Joined: 15 Mar 2007
Posts: 526
Location: Motown The "D" Baby

PostPosted: Mon Oct 15, 2007 4:48 pm    Post subject: Global Cooling Next Reply with quote

Wish I had said most of this!!!


Gore gets a cold shoulder
Steve Lytte
October 14, 2007
Climate crusader: Al Gore.


ONE of the world's foremost meteorologists has called the theory that helped Al Gore share the Nobel Peace Prize "ridiculous" and the product of "people who don't understand how the atmosphere works".

Dr William Gray, a pioneer in the science of seasonal hurricane forecasts, told a packed lecture hall at the University of North Carolina that humans were not responsible for the warming of the earth.

His comments came on the same day that the Nobel committee honoured Mr Gore for his work in support of the link between humans and global warming.

"We're brainwashing our children," said Dr Gray, 78, a long-time professor at Colorado State University. "They're going to the Gore movie [An Inconvenient Truth] and being fed all this.
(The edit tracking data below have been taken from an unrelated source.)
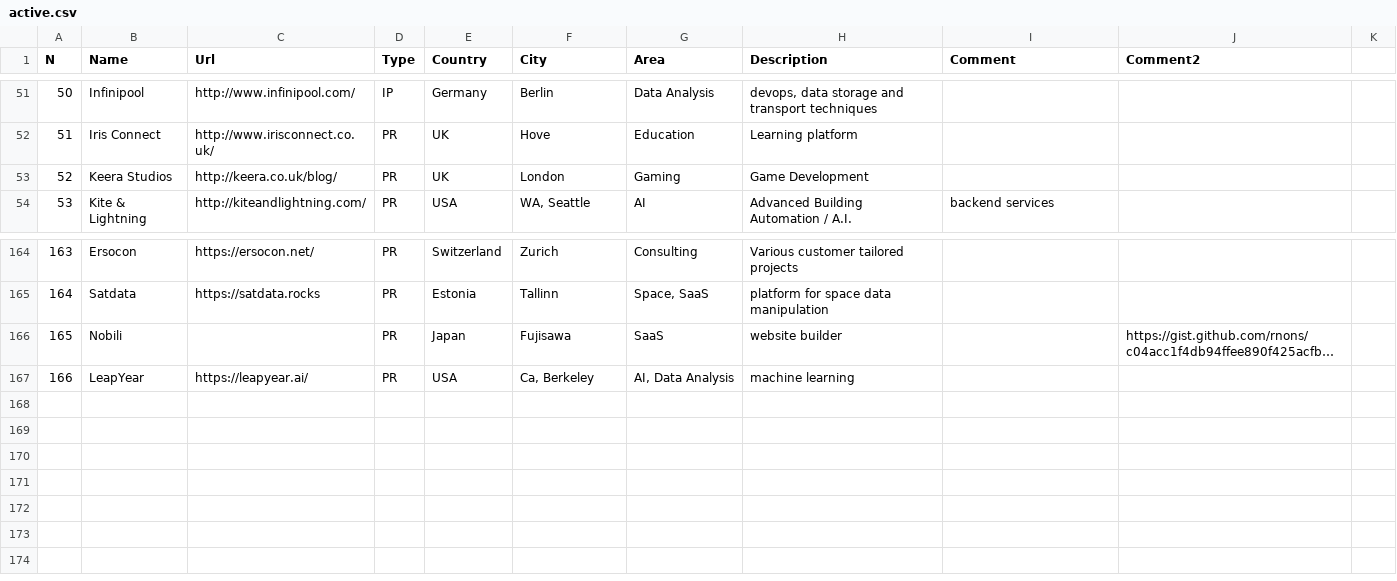
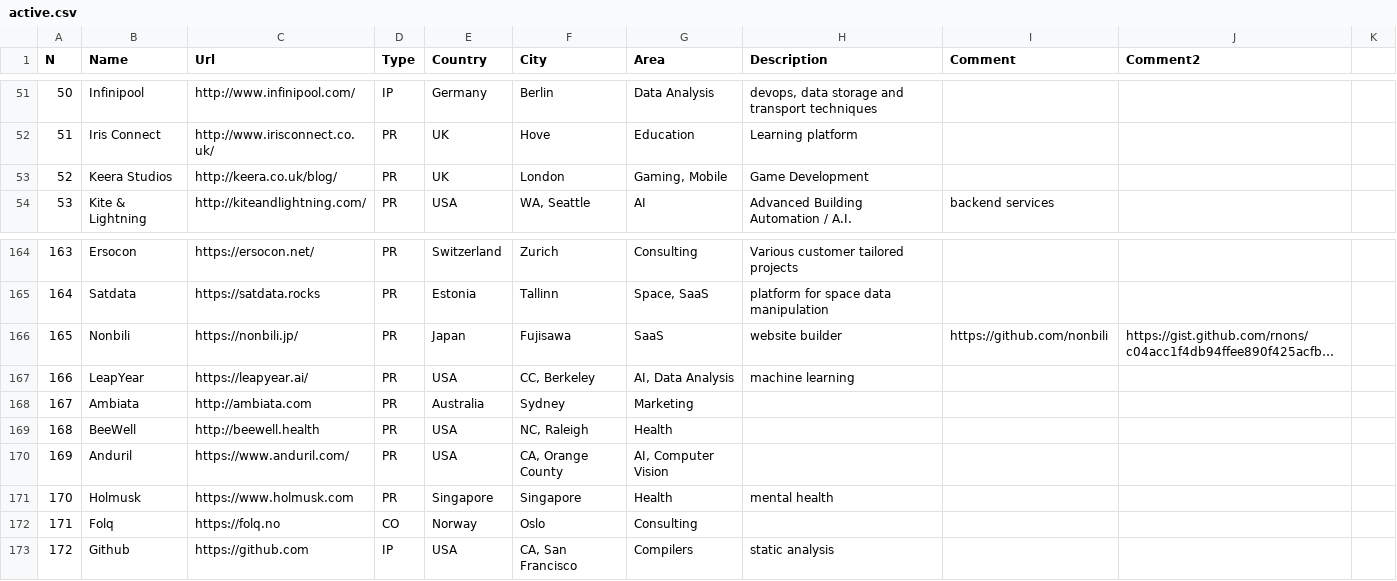
Before and after one commit to sigrlami/haskellcosm, a CSV file: companies/active.csv, drawn as a sheet; only a part is shown, gaps mark what is left out; long unchanged cells end in …; the diff names each change by its address in the sheet, - before the commit and + after, or states it on an @@ line.

Commit message:
update list of companies

```diff
--- a/companies/active.csv
+++ b/companies/active.csv
-G53 (Area): Gaming
+G53 (Area): Gaming, Mobile
-B166 (Name): Nobili
+B166 (Name): Nonbili
-C166 (Url): (empty)
+C166 (Url): https://nonbili.jp/
-I166 (Comment): (empty)
+I166 (Comment): https://github.com/nonbili
-F167 (City): Ca, Berkeley
+F167 (City): CC, Berkeley
+row 168: 167 | Ambiata | http://ambiata.com | PR | Australia | Sydney | Marketing
+row 169: 168 | BeeWell | http://beewell.health | PR | USA | NC, Raleigh | Health
+row 170: 169 | Anduril | https://www.anduril.com/ | PR | USA | CA, Orange County | AI, Computer Vision
+row 171: 170 | Holmusk | https://www.holmusk.com | PR | Singapore | Singapore | Health | mental health
+row 172: 171 | Folq | https://folq.no | CO | Norway | Oslo | Consulting
+row 173: 172 | Github | https://github.com | IP | USA | CA, San Francisco | Compilers | static analysis
```
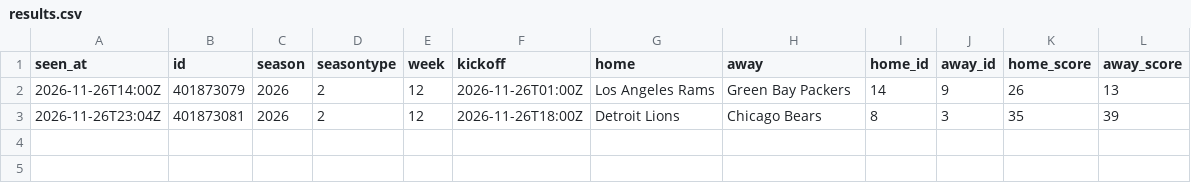
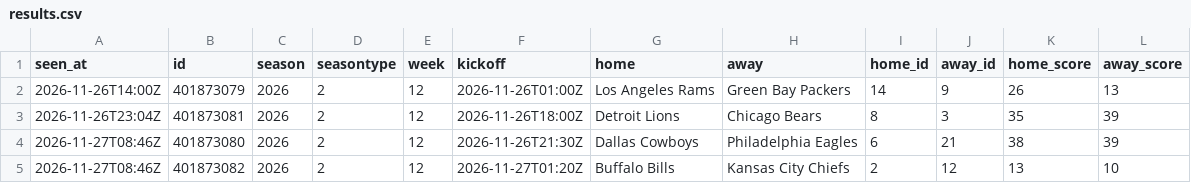
Before and after one commit to davischamann-alt/fourth-and-value, a CSV file: data/live/nfl/results.csv, drawn as a sheet; the diff names each change by its address in the sheet, - before the commit and + after, or states it on an @@ line.

```diff
--- a/data/live/nfl/results.csv
+++ b/data/live/nfl/results.csv
+row 4: 2026-11-27T08:46Z | 401873080 | 2026 | 2 | 12 | 2026-11-26T21:30Z | Dallas Cowboys | Philadelphia Eagles | 6 | 21 | 38 | 39
+row 5: 2026-11-27T08:46Z | 401873082 | 2026 | 2 | 12 | 2026-11-27T01:20Z | Buffalo Bills | Kansas City Chiefs | 2 | 12 | 13 | 10
```
Also changed, not shown: data/live/line_history.csv, data/live/nfl/line_history.csv, 10 other files.
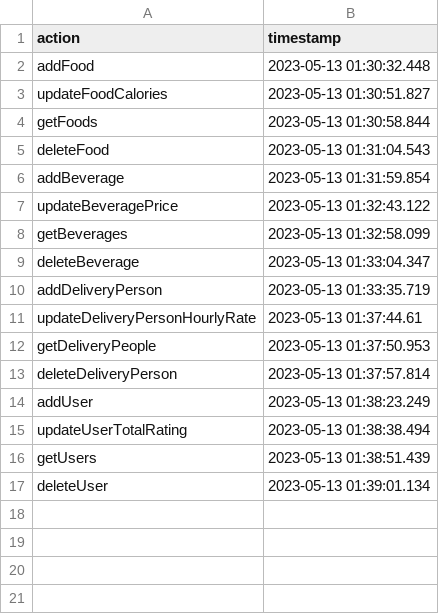
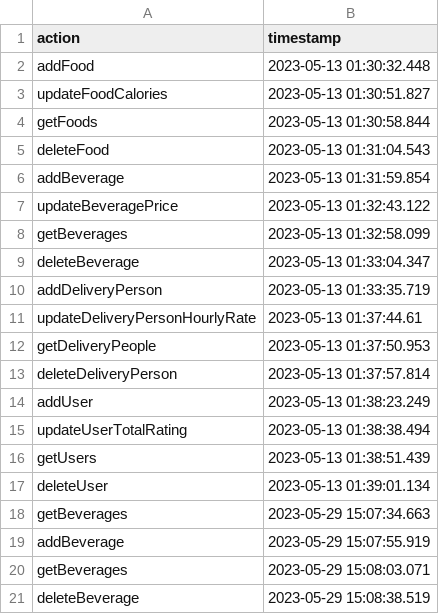
Before and after one commit to RaduBesliu/pao, a CSV file: lab/src/files/history.csv, drawn as a sheet; the diff names each change by its address in the sheet, - before the commit and + after, or states it on an @@ line.

```diff
--- a/lab/src/files/history.csv
+++ b/lab/src/files/history.csv
+row 18: getBeverages | 2023-05-29 15:07:34.663
+row 19: addBeverage | 2023-05-29 15:07:55.919
+row 20: getBeverages | 2023-05-29 15:08:03.071
+row 21: deleteBeverage | 2023-05-29 15:08:38.519
```
Also changed, not shown: 15 other files.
It's ridiculous."
At his first appearance since the award was announced in Oslo, Mr Gore said: "We have to quickly find a way to change the world's consciousness about exactly what we're facing."

Mr Gore shared the Nobel prize with the United Nations climate panel for their work in helping to galvanise international action against global warming.

But Dr Gray, whose annual forecasts of the number of tropical storms and hurricanes are widely publicised, said a natural cycle of ocean water temperatures - related to the amount of salt in ocean water - was responsible for the global warming that he acknowledges has taken place.
However, he said, that same cycle meant a period of cooling would begin soon and last for several years.

"We'll look back on all of this in 10 or 15 years and realise how foolish it was," Dr Gray said.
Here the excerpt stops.